Subconsciously begin engaging in activities that lead to drug addiction. Whenever alcohol, pot, or mushrooms are presented, gobble everything in sight as if you have AIDS and the only cure is substance abuse. Think thoughts like, ‘I am in a bad place in life. This is what people do when they’re in a bad place in life.’ Start espousing inane malformed theories about the world like “You can lose weight by just sweating” and “I think outer space is a hoax by astronomers” to anyone in earshot. As the night progresses, stare intensely at people without blinking. Make enigmatic hand gestures. Quietly cry in the backyard next to a couple making out.
In your free time (just kidding—all time is free time), play bass guitar for an awful emo screamo band that only plays at a pizza place a block from the lead singer’s house. Consider the possibility that your terrible band will become famous. When drunk, tell people you want to spend your life making music. If nothing else, appreciate the free pizza you receive as payment for driving away customers with your terrible music.
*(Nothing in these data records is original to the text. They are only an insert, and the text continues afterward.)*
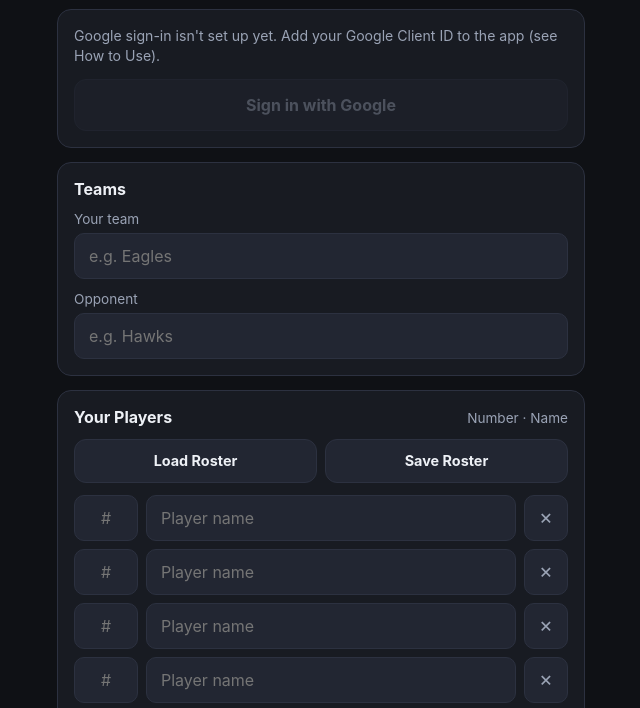
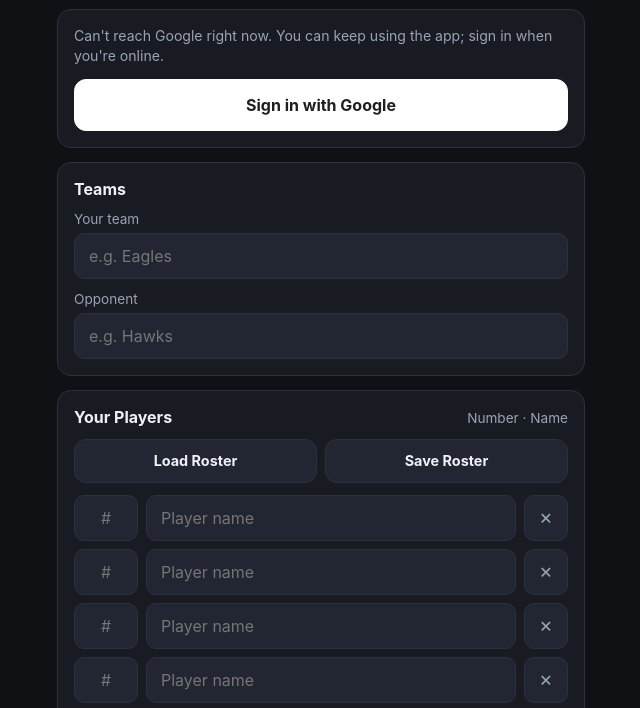
Before and after one commit to Ultrajay-2013/Volleyball-Stats, a plain HTML site: page index.html in a window 1280 px wide. Shown: the part 59-767 px from the top of the page, without its empty margins (319-959 px from the left). Drawn offline with Linux system fonts and the light colour scheme.

Commit message:
Update index.html

```diff
--- a/index.html
+++ b/index.html
@@ -2684,7 +2684,7 @@ function openKeyModal(onSaved) {
 
 // Paste your OAuth 2.0 Web client ID here (Google Cloud Console → APIs & Services →
 // Credentials). Leave it empty to run without sign-in. See google-sync-setup.md.
-const GOOGLE_CLIENT_ID = '';
+const GOOGLE_CLIENT_ID = '980886559324-mnt4hqe8rif6pnbpmi2ot5ir6hmsosr0.apps.googleusercontent.com';
 
 const GIS_SCRIPT_URL = 'https://accounts.google.com/gsi/client';
 const DRIVE_SCOPE = 'https://www.googleapis.com/auth/drive.appdata';
```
Go to house parties by yourself and hit on drunk freshman girls. Feel suddenly conscious of the fact that you’re doing the same thing you’ve done for the past five years. Feel caught in a time warp. Feel like a stagnant pool of water, festering, choked with mosquito larva and cigarette butts. Wonder where to begin making the changes in behavior necessary to become an adult, or if you’re even someone capable of making those changes. Picture the vast array of alternate dimensions where you made better, wiser decisions and are now a record label executive or a software engineer, someone successful and content. Feel inadequate. Look at cat videos on YouTube for an hour to avoid crippling depression.
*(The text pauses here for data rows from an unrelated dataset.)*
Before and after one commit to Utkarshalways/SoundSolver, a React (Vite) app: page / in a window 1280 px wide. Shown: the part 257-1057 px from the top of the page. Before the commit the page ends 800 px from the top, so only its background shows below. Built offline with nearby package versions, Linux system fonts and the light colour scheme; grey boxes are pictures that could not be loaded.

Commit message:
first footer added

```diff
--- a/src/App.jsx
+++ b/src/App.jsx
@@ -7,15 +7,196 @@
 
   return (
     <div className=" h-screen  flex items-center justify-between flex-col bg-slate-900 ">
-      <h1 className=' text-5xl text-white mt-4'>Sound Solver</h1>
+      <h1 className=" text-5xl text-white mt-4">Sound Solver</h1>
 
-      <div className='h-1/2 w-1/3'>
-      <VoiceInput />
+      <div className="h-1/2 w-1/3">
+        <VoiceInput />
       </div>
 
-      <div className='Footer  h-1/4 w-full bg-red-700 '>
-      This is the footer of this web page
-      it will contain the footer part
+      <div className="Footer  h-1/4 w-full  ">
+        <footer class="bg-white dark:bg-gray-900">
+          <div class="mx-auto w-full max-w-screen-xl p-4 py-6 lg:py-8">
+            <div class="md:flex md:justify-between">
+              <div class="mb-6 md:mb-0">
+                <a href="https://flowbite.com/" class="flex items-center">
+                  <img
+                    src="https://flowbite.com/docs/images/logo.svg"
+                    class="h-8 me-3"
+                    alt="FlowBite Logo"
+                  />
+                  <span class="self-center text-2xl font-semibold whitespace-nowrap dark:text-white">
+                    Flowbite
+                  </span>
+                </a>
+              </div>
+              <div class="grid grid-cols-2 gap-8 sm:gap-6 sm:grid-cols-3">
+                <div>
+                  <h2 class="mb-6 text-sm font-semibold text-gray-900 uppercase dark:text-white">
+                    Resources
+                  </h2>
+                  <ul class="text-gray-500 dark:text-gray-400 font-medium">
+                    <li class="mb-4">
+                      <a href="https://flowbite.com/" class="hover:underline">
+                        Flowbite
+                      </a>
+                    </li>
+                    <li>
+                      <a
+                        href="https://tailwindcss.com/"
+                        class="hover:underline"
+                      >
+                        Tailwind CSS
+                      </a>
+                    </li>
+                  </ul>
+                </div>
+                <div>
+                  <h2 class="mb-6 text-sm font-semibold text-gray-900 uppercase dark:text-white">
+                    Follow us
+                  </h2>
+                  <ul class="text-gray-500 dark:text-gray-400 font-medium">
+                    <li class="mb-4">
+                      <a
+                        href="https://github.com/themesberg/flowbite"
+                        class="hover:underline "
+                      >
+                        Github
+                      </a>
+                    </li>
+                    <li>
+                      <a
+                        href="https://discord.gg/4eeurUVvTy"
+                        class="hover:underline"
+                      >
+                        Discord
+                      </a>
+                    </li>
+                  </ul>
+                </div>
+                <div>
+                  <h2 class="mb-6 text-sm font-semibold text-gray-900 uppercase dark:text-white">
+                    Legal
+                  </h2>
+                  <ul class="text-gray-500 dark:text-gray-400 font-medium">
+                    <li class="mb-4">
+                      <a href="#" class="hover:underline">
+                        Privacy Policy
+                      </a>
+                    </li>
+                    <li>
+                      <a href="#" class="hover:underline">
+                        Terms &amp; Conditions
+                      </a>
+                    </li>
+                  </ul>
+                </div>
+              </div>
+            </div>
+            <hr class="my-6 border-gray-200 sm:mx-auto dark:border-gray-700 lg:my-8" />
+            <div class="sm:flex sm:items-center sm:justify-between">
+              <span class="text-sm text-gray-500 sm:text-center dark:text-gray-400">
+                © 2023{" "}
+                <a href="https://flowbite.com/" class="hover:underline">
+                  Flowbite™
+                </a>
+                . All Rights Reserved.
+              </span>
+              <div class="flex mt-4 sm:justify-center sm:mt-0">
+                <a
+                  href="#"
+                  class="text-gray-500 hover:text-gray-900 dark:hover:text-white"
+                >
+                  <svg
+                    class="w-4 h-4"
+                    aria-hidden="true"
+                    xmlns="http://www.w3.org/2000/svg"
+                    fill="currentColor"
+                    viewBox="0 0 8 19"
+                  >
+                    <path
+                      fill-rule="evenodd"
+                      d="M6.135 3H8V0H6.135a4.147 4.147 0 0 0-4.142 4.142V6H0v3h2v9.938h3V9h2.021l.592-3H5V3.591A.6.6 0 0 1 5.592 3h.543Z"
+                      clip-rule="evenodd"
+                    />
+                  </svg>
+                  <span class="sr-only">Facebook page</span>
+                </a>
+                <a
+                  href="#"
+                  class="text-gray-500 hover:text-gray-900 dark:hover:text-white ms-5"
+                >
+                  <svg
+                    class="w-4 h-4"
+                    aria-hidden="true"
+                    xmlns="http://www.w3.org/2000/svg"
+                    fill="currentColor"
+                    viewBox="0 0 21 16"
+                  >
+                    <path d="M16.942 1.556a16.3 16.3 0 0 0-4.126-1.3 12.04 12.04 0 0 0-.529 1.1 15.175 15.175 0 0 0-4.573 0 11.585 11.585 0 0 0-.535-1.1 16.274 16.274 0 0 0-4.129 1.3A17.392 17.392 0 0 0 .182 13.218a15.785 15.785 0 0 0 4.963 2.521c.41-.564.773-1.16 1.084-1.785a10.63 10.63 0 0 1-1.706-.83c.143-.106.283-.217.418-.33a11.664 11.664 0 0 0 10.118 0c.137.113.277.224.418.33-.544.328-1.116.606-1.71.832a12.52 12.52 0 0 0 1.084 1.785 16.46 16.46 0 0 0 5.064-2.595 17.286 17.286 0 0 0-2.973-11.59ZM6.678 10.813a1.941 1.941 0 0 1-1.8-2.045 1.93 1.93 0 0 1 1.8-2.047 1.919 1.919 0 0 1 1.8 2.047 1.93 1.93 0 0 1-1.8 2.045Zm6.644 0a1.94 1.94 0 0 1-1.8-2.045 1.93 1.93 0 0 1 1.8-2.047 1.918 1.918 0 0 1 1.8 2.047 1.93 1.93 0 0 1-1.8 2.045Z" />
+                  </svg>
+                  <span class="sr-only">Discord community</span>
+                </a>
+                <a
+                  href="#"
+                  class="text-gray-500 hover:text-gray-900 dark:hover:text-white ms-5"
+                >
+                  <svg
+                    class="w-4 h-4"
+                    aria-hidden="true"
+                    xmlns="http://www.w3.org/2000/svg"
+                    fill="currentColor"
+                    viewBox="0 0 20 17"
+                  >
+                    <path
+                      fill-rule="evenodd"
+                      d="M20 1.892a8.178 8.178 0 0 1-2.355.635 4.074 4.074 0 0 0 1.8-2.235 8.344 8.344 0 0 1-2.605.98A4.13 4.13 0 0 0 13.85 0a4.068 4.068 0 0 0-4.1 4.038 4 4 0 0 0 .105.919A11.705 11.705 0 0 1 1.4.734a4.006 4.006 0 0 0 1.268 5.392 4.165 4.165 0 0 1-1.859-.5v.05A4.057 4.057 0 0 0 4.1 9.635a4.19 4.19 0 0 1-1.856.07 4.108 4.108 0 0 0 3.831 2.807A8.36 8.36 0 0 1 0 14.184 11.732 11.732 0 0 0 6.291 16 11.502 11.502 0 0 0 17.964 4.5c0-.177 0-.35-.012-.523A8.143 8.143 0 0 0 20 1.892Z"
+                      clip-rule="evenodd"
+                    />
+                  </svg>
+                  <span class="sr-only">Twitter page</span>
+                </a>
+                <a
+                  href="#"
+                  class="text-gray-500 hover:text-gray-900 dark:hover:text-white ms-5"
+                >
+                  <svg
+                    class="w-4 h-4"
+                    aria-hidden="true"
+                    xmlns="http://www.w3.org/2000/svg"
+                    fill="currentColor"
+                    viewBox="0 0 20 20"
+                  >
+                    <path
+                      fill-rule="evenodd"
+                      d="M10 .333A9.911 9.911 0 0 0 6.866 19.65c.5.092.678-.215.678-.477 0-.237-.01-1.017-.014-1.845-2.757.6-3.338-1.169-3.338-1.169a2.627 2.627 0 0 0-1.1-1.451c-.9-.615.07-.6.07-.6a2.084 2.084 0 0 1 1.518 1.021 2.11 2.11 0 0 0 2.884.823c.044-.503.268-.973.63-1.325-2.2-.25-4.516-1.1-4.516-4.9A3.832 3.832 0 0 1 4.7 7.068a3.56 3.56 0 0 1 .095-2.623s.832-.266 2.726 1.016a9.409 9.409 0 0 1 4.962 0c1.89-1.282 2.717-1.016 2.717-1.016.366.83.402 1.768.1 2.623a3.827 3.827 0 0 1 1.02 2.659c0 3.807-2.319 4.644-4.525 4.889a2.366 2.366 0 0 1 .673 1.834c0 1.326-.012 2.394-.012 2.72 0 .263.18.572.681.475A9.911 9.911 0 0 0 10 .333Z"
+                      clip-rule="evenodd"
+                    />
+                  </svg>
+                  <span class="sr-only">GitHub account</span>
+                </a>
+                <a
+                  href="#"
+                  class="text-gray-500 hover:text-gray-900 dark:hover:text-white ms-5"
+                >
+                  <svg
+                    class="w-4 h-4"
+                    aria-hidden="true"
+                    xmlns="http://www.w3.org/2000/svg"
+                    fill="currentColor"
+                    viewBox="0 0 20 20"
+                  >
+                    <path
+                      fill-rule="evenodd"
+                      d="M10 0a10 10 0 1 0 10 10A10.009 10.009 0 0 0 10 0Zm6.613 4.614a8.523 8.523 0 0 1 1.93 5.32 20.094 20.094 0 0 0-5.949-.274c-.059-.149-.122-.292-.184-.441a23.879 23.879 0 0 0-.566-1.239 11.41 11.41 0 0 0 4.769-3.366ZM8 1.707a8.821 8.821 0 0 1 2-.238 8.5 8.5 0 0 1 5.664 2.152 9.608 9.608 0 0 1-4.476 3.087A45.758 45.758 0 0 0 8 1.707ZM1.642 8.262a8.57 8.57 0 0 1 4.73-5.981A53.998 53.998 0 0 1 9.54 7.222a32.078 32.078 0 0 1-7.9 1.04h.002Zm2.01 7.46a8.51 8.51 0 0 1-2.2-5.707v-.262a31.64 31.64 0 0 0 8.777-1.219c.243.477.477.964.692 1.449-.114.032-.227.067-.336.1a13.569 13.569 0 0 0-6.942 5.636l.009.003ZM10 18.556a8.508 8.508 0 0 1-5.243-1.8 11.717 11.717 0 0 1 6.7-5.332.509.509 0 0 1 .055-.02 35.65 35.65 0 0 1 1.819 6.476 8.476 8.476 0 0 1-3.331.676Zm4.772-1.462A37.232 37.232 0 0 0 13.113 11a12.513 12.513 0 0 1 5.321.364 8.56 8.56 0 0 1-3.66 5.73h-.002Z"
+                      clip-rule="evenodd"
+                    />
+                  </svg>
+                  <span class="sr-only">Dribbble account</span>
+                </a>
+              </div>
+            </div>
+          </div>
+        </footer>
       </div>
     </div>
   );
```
When asked by your mom what your plans are after a year of idleness, say you’re thinking about going back to school to be an architect. When confronted with her bewilderment and questions about ‘Why architect?’ and ‘What do you know about being an architect?’ and ‘I’ve never seen you show any interest in architecture,’ mention an article you read on the internet about how it was a high paying job. The next day, further defile your credibility by suggesting that you might become a nurse. Or a police officer. A police officer or a nurse or an architect.